> **TASK DETAILS**
The word "commit" occurs in some of the lines below; copy each of those lines.

• • • •

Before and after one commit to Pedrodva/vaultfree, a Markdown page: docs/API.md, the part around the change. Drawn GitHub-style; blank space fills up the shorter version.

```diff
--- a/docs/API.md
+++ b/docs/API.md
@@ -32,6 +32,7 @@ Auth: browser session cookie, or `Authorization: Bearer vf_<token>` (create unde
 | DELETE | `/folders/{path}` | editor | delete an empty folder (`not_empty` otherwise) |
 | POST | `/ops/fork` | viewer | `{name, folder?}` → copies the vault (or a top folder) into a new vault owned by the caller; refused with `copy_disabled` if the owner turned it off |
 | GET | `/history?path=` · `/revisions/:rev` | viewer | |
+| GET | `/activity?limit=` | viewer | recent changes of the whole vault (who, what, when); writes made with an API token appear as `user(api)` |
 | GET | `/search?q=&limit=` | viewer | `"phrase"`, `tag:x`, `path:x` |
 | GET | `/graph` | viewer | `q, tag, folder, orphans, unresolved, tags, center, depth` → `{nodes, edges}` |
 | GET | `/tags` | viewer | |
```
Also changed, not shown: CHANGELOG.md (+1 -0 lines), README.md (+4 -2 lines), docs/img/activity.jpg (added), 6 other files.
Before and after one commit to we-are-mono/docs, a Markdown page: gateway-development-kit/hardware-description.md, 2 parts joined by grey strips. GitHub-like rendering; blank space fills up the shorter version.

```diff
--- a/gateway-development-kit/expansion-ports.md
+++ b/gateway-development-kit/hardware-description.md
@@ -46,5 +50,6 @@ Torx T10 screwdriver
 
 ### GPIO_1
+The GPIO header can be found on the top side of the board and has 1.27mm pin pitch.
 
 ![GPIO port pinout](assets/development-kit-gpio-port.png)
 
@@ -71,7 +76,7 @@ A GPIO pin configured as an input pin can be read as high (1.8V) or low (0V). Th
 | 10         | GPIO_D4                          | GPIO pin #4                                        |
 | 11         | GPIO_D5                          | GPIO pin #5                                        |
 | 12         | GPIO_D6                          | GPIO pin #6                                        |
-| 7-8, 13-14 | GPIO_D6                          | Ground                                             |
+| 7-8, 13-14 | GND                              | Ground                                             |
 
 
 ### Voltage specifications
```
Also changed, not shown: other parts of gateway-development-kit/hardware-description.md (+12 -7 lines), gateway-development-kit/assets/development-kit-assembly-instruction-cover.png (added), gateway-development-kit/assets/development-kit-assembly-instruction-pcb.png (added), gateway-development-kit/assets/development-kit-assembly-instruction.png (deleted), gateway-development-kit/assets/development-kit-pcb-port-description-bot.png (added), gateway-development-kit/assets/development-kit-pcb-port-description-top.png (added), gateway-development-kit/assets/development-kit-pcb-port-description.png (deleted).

• • • •

> **ANSWER TO THE PROBLEM**
Before and after one commit to Pedrodva/vaultfree, a Markdown page: docs/API.md, the part around the change. Drawn GitHub-style; blank space fills up the shorter version.
Before and after one commit to we-are-mono/docs, a Markdown page: gateway-development-kit/hardware-description.md, 2 parts joined by grey strips. GitHub-like rendering; blank space fills up the shorter version.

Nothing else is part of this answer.